Look through the entries. Copy each line that has the word "return".

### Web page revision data
________________________
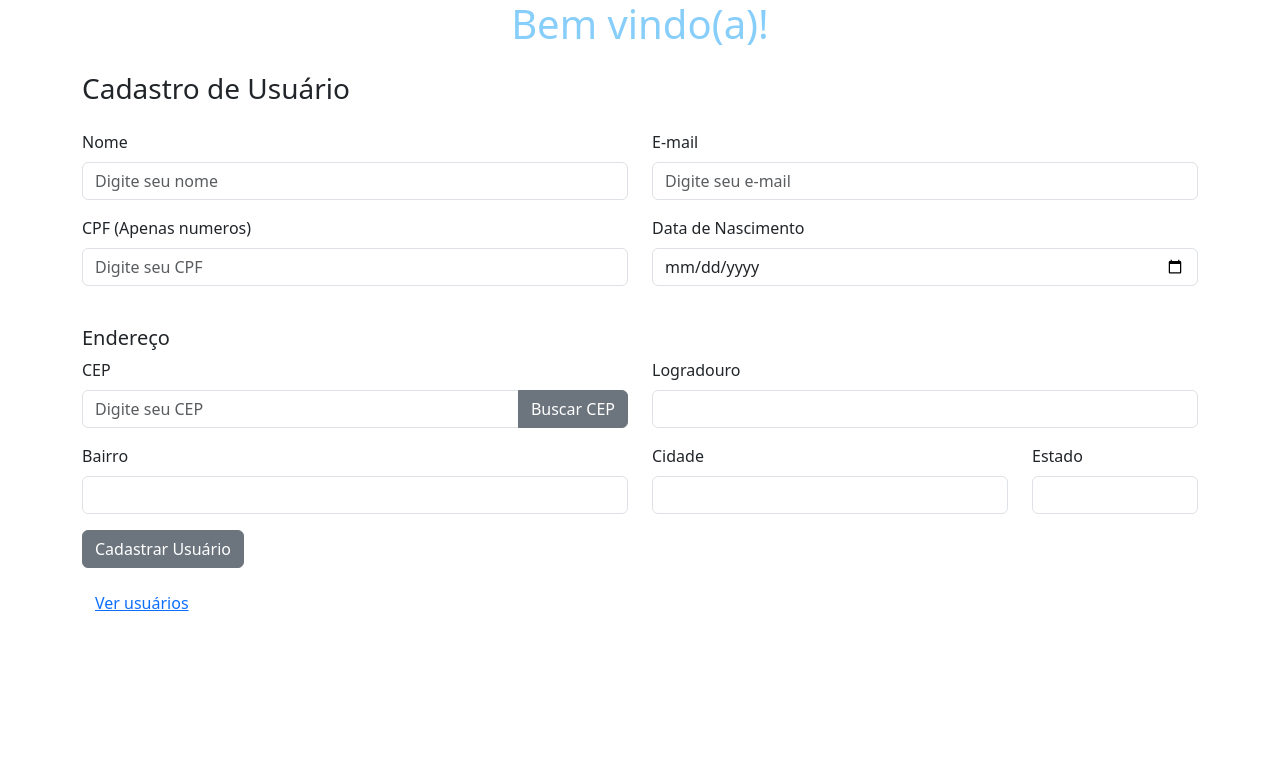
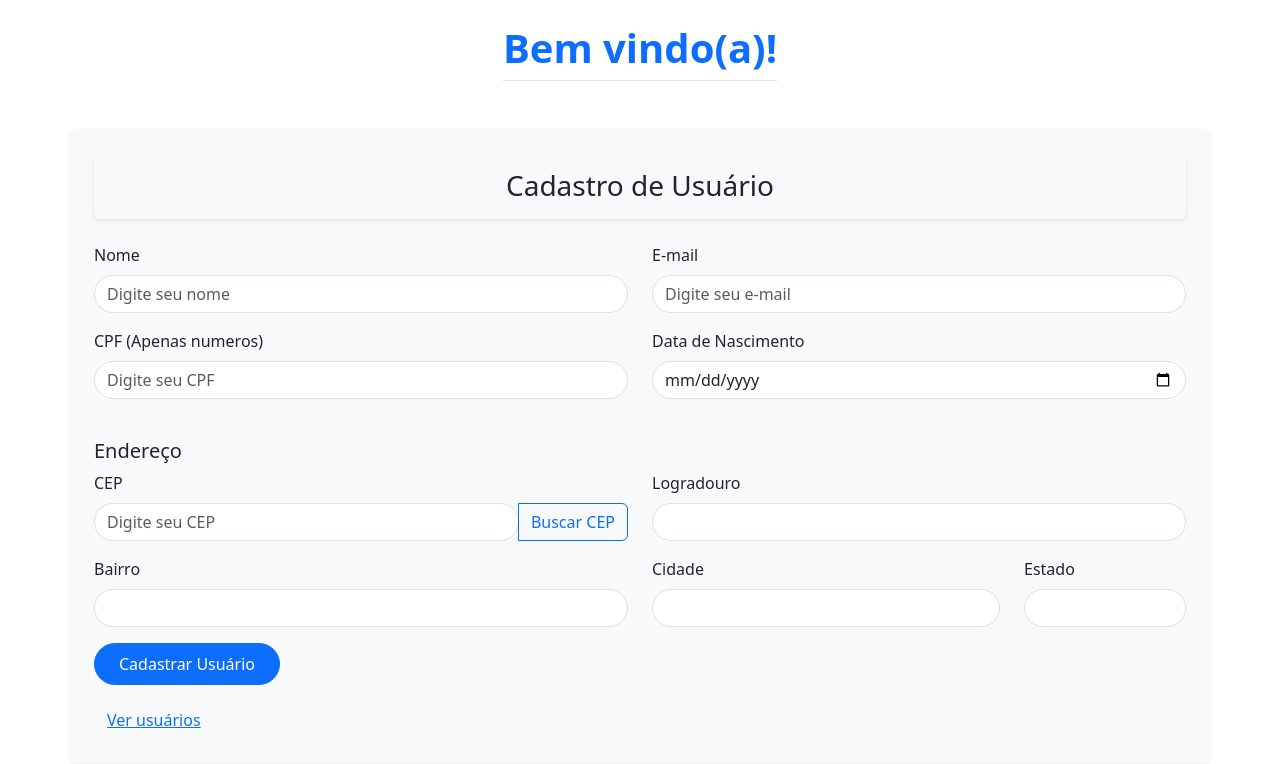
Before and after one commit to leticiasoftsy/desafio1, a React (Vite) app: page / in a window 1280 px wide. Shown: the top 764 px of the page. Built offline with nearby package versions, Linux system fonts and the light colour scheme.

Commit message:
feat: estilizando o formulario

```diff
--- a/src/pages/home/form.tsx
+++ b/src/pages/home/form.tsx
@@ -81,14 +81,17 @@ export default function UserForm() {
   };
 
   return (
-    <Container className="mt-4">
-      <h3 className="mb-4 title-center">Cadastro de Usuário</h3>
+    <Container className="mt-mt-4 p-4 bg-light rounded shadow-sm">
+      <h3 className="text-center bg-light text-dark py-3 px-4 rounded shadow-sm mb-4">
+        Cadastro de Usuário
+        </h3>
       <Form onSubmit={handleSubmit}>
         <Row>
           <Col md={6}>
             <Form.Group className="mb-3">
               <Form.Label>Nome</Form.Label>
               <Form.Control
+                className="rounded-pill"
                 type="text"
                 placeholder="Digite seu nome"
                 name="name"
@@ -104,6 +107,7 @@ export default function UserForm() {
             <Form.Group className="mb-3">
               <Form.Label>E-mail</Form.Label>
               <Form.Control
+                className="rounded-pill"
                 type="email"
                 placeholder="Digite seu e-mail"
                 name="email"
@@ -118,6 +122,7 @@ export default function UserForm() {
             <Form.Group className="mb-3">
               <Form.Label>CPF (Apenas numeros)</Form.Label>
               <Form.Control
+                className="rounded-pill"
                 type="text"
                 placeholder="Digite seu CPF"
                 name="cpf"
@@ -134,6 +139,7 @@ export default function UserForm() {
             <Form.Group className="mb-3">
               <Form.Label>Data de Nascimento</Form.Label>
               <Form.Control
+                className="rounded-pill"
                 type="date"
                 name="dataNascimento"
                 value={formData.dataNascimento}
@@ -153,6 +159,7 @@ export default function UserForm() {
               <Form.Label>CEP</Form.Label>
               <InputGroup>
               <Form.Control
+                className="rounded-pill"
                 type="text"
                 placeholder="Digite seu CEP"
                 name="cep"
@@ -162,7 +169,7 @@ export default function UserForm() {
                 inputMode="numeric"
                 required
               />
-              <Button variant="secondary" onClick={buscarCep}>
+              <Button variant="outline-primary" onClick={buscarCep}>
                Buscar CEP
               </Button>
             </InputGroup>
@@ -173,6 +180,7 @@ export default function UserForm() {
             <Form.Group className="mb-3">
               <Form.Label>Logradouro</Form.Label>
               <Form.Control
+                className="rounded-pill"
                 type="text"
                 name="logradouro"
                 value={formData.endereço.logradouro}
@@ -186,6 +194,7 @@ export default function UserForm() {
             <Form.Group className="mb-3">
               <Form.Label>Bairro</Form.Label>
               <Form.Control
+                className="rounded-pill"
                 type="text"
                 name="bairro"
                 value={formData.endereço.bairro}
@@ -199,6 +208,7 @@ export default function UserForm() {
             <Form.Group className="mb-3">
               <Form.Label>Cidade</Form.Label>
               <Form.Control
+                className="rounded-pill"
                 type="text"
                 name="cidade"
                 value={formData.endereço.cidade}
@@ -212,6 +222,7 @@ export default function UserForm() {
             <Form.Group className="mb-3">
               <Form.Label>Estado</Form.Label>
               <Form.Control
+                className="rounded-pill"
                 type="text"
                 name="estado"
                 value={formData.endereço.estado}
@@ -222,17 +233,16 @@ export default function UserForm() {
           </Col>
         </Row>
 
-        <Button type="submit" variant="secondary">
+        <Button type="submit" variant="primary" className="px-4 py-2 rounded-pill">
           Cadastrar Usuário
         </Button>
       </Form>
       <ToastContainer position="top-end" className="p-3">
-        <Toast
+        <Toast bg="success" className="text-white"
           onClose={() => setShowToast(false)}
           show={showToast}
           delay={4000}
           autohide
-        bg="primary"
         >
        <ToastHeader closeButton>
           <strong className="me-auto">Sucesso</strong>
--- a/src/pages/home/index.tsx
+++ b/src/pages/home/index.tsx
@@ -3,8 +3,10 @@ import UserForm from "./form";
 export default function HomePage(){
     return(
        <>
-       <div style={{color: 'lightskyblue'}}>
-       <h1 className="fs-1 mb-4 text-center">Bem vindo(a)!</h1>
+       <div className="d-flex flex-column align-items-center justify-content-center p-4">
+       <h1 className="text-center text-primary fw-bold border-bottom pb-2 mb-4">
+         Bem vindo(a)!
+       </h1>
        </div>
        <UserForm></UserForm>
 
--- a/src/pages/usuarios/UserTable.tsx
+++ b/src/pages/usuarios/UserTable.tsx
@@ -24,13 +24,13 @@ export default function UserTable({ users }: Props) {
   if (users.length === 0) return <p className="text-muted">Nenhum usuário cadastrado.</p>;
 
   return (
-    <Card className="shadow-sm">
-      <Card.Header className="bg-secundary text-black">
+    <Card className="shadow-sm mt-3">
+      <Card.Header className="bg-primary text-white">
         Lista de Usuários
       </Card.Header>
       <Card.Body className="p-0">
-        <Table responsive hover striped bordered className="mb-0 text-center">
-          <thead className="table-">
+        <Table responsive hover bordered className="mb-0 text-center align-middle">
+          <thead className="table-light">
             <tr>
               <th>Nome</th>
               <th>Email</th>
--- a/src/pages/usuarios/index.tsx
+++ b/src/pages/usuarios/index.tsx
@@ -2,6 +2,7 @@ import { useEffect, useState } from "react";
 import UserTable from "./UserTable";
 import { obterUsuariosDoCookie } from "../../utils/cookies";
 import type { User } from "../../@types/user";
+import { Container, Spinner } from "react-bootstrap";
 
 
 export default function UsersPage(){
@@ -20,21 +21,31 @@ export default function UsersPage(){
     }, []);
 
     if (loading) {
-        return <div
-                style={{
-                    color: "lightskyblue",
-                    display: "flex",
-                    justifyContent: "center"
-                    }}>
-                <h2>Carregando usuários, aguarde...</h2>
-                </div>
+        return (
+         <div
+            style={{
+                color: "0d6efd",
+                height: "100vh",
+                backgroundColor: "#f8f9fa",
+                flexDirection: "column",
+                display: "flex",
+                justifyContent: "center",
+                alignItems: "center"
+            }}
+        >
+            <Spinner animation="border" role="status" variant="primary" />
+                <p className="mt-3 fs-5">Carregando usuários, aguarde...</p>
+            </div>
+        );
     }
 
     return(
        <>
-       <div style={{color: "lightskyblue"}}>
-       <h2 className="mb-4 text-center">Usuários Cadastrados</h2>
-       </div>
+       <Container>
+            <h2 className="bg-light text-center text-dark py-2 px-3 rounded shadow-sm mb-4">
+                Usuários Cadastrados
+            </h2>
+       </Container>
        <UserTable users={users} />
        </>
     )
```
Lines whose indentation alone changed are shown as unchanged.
________________________
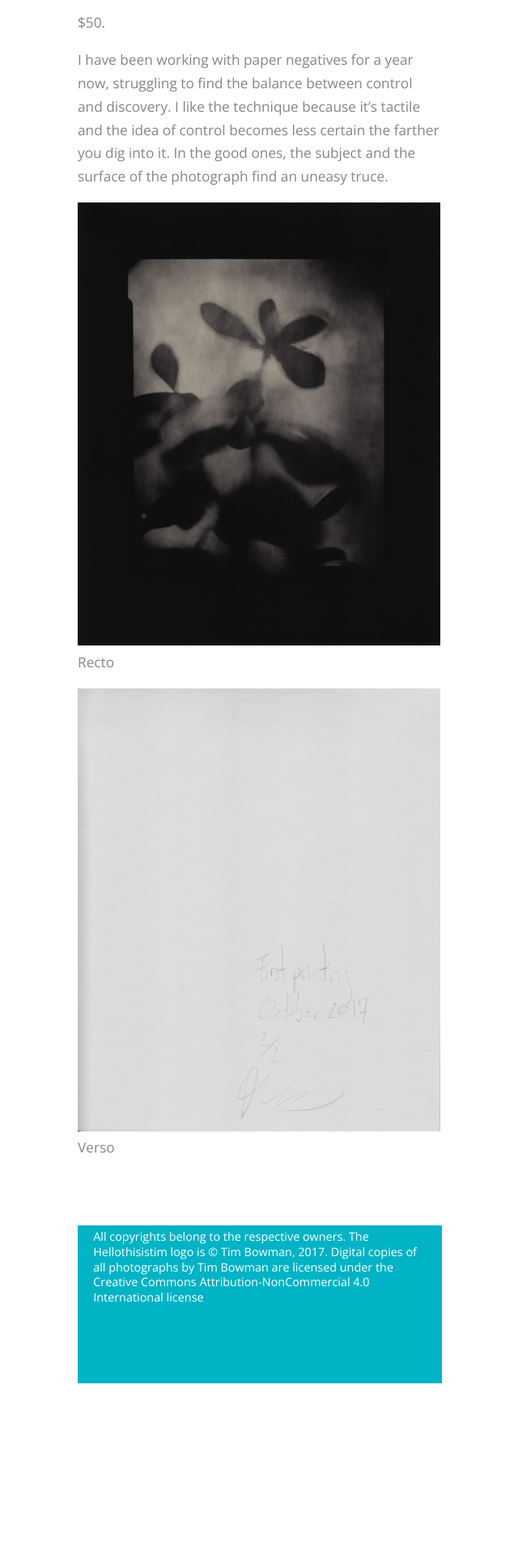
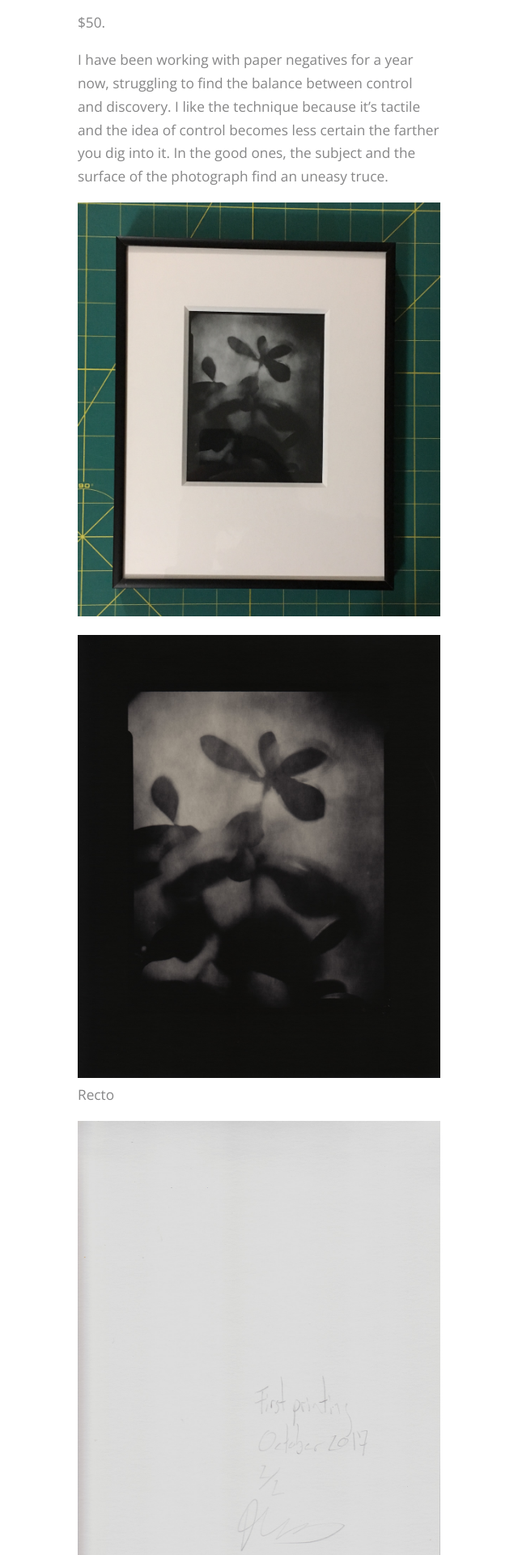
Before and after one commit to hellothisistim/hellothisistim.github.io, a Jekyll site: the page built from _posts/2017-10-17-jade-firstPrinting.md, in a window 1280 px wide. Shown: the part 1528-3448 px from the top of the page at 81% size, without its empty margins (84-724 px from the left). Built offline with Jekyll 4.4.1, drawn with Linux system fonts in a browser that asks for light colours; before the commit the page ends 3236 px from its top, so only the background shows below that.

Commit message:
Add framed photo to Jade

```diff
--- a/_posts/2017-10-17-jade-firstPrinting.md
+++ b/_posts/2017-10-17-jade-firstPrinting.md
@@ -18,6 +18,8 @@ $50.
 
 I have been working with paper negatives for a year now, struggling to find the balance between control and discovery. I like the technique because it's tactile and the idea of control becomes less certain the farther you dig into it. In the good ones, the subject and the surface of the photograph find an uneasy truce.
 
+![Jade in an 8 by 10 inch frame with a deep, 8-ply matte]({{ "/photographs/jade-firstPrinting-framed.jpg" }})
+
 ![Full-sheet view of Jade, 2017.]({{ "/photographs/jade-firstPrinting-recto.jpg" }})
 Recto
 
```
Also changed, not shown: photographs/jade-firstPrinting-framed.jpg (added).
________________________
### Solved problem
   return (
     return(
   if (users.length === 0) return <p className="text-muted">Nenhum usuário cadastrado.</p>;
   return (
-        return <div
+        return (
     return(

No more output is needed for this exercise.